Problem: Go through the material below and report how many lines contain "color". Give only the number.

Information shown:
------------------------------------------------------------
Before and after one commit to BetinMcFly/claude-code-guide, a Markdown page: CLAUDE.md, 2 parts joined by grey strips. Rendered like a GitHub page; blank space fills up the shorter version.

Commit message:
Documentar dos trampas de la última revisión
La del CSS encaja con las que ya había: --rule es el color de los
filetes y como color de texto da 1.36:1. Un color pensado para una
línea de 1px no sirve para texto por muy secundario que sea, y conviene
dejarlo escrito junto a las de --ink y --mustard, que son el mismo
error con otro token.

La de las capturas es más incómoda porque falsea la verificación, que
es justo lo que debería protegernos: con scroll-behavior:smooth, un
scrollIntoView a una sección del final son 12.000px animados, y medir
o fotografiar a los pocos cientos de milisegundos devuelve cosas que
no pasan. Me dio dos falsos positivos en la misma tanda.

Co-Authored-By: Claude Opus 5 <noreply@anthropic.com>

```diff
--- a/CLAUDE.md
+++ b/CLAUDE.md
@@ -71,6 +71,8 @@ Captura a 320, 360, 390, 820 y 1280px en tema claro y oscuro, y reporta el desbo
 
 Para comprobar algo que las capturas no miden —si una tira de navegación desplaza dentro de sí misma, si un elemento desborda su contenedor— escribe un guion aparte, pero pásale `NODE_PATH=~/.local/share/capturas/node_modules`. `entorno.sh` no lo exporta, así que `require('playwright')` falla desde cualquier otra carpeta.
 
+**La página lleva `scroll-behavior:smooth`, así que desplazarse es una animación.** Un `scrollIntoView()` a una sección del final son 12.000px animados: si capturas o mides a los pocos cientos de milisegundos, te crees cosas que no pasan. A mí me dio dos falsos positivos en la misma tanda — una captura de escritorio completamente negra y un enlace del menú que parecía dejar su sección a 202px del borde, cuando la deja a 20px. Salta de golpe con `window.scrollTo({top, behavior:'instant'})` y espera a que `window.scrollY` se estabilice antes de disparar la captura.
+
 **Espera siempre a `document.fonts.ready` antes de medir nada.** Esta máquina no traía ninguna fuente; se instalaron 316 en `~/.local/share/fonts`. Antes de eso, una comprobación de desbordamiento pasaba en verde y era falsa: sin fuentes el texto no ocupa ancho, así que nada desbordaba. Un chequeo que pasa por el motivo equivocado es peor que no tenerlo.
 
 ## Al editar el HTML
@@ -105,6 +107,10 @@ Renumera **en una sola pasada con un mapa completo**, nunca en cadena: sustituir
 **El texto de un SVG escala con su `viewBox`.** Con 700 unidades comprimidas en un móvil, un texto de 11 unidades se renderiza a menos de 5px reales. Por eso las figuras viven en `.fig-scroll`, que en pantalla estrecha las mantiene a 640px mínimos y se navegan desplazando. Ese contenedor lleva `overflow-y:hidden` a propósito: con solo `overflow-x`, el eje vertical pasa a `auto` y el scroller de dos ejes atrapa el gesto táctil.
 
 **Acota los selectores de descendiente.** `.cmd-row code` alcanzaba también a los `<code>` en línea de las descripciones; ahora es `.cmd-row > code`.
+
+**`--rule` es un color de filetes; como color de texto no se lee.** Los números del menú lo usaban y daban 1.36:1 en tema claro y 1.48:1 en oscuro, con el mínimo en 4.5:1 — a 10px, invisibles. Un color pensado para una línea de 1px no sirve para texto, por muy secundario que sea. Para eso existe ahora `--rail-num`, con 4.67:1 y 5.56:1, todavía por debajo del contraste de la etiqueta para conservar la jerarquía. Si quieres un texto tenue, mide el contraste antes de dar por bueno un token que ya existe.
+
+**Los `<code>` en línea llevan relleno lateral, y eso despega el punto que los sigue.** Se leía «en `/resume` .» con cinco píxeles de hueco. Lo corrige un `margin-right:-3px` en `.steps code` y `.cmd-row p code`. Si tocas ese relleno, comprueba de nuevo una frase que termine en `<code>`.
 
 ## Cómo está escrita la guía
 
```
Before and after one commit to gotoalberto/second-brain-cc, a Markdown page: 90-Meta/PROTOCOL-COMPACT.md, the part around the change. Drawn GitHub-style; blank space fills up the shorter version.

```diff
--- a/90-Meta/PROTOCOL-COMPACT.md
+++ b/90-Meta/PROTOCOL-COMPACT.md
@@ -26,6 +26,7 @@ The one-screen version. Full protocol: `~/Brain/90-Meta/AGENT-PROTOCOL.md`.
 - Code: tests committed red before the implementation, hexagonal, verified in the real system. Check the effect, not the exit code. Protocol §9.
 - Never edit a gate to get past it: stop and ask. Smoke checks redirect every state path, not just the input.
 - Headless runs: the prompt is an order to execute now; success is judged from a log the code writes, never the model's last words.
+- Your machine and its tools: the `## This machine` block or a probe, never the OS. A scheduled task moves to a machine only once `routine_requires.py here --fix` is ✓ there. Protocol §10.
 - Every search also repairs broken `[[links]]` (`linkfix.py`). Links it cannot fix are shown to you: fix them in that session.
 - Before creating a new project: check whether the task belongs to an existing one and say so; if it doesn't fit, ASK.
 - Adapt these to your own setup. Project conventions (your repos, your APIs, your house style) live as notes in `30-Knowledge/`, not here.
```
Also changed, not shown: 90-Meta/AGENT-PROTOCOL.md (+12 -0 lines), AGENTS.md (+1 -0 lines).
------------------------------------------------------------
Exercise answer: 3